West Ham United vice-chairman Karren Brady says the football club still want to move to the Olympic Stadium in 2014.

The Championship side looked to have secured a switch to the venue following the London 2012 Games.

But the stadium, which has cost more than £500m to build, will now remain in public ownership.

"Our bid is the only one that will secure the sporting and community legacy promise of the Olympic Stadium," Brady said.

The BBC can disclose that the board of the Olympic Park Legacy Company (OPLC) ended negotiations amid concerns over delays caused by the ongoing legal dispute with Tottenham.

It followed an agreement between the OPLC, government and Mayor of London.

In a joint statement with Kim Bromley-Derry, chief executive of the London Borough of Newham, Brady said: "We would welcome a move by OPLC and government to end that uncertainty and allow a football and athletics stadium to be in place by 2014 under a new process.

"If the speculation is true, West Ham will look to become a tenant of the stadium while Newham will aim to help deliver the legacy.

"The true legacy of London 2012 will be the creation of jobs and a generation of young people inspired by sport based around a community home for all by 2014. We remain committed to help deliver that legacy promise to the people of London and the nation."

Rival football clubs Tottenham and Leyton Orient are contesting the original decision to award the stadium to West Ham.

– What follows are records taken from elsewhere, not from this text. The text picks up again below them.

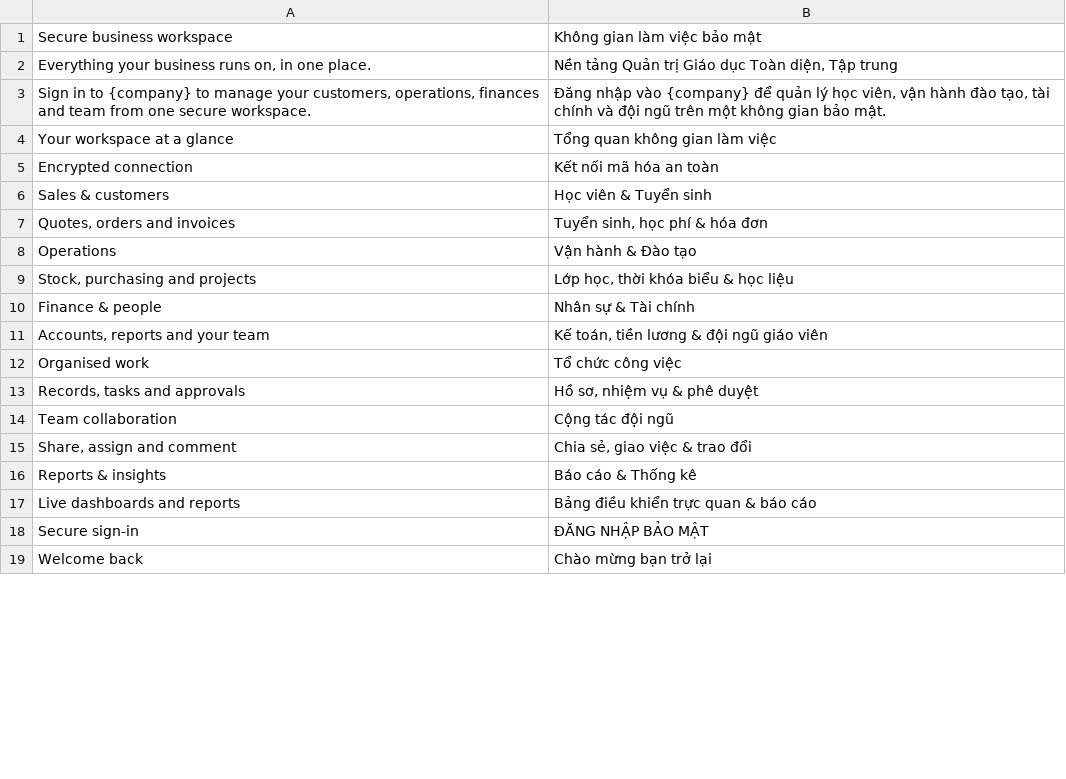
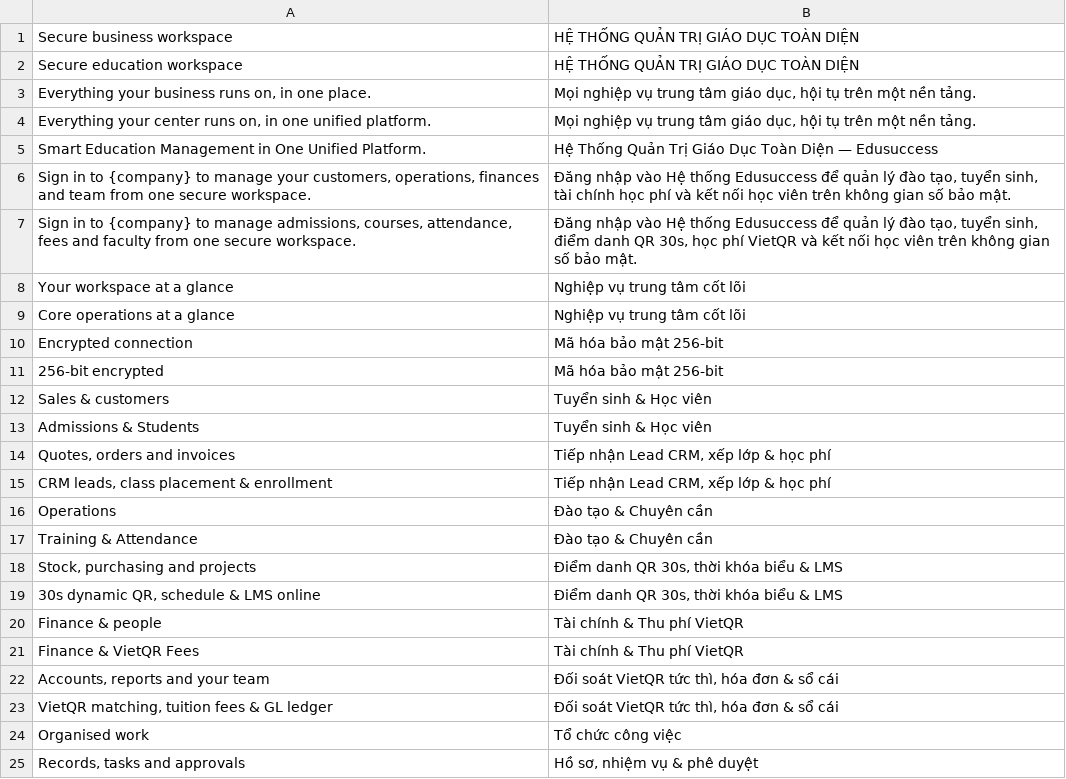
Before and after one commit to vietdungiitb/SanpraThemev16, a CSV file: sanpra_uiv16/translations/vi.csv, drawn as a sheet; only a part is shown; the shorter side is filled out with more unchanged rows; the diff covers the shown part only.

Commit message:
feat(ui,i18n): finalize 100% Vietnamese education UI, elegant i18n switcher and Edusuccess branding

```diff
--- a/sanpra_uiv16/translations/vi.csv
+++ b/sanpra_uiv16/translations/vi.csv
@@ -1,12 +1,24 @@
-"Secure business workspace","Không gian làm việc bảo mật"
-"Everything your business runs on, in one place.","Nền tảng Quản trị Giáo dục Toàn diện, Tập trung"
-"Sign in to {company} to manage your customers, operations, finances and team from one secure workspace.","Đăng nhập vào {company} để quản lý học viên, vận hành đào tạo, tài chính và đội ngũ trên một không gian bảo mật."
-"Your workspace at a glance","Tổng quan không gian làm việc"
-"Encrypted connection","Kết nối mã hóa an toàn"
-"Sales & customers","Học viên & Tuyển sinh"
-"Quotes, orders and invoices","Tuyển sinh, học phí & hóa đơn"
-"Operations","Vận hành & Đào tạo"
-"Stock, purchasing and projects","Lớp học, thời khóa biểu & học liệu"
-"Finance & people","Nhân sự & Tài chính"
-"Accounts, reports and your team","Kế toán, tiền lương & đội ngũ giáo viên"
+"Secure business workspace","HỆ THỐNG QUẢN TRỊ GIÁO DỤC TOÀN DIỆN"
+"Secure education workspace","HỆ THỐNG QUẢN TRỊ GIÁO DỤC TOÀN DIỆN"
+"Everything your business runs on, in one place.","Mọi nghiệp vụ trung tâm giáo dục, hội tụ trên một nền tảng."
+"Everything your center runs on, in one unified platform.","Mọi nghiệp vụ trung tâm giáo dục, hội tụ trên một nền tảng."
+"Smart Education Management in One Unified Platform.","Hệ Thống Quản Trị Giáo Dục Toàn Diện — Edusuccess"
+"Sign in to {company} to manage your customers, operations, finances and team from one secure workspace.","Đăng nhập vào Hệ thống Edusuccess để quản lý đào tạo, tuyển sinh, tài chính học phí và kết nối học viên trên không gian số bảo mật."
+"Sign in to {company} to manage admissions, courses, attendance, fees and faculty from one secure workspace.","Đăng nhập vào Hệ thống Edusuccess để quản lý đào tạo, tuyển sinh, điểm danh QR 30s, học phí VietQR và kết nối học viên trên không gian số bảo mật."
+"Your workspace at a glance","Nghiệp vụ trung tâm cốt lõi"
+"Core operations at a glance","Nghiệp vụ trung tâm cốt lõi"
+"Encrypted connection","Mã hóa bảo mật 256-bit"
+"256-bit encrypted","Mã hóa bảo mật 256-bit"
+"Sales & customers","Tuyển sinh & Học viên"
+"Admissions & Students","Tuyển sinh & Học viên"
+"Quotes, orders and invoices","Tiếp nhận Lead CRM, xếp lớp & học phí"
+"CRM leads, class placement & enrollment","Tiếp nhận Lead CRM, xếp lớp & học phí"
+"Operations","Đào tạo & Chuyên cần"
+"Training & Attendance","Đào tạo & Chuyên cần"
+"Stock, purchasing and projects","Điểm danh QR 30s, thời khóa biểu & LMS"
+"30s dynamic QR, schedule & LMS online","Điểm danh QR 30s, thời khóa biểu & LMS"
+"Finance & people","Tài chính & Thu phí VietQR"
+"Finance & VietQR Fees","Tài chính & Thu phí VietQR"
+"Accounts, reports and your team","Đối soát VietQR tức thì, hóa đơn & sổ cái"
+"VietQR matching, tuition fees & GL ledger","Đối soát VietQR tức thì, hóa đơn & sổ cái"
 "Organised work","Tổ chức công việc"
```
Also changed, not shown: 3 added rows and 4 edited cells elsewhere in this file, 4 other files.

They claim that the Hammers' reliance on a £40m loan from Newham Council is effectively state aid.

UK Athletics chief Ed Warner says the decision is good news as it will end the uncertainty that has surrounded recent negotiations.

"It's fantastic for UK Athletics and it is a bold and decisive move by the legacy company," Warner told BBC Radio 5 live.

Lack of clarity over the future of the stadium in 2010 forced Britain to scrap a bid for the 2015 World Championships, which were awarded instead to Beijing, hosts of the 2008 Olympics.

Sports Minister Hugh Robertson said Tuesday's decision would improve London's chances of winning the right to host the World Athletics Championships at the Olympic Stadium in 2017.

He told 5 live that Britain could bid with "full confidence" now that the OPLC had brought "certainty" to the whole process.

Robertson added: "We want this to be a mixed-use stadium with athletics at its heart."

The OPLC has set a deadline of 2014 for the new tenants of the stadium to move in.

For that to happen, planning permission must be submitted by March 2012 to ensure work starts immediately after the 2012 Olympics have finished.

Source: bbc.co.uk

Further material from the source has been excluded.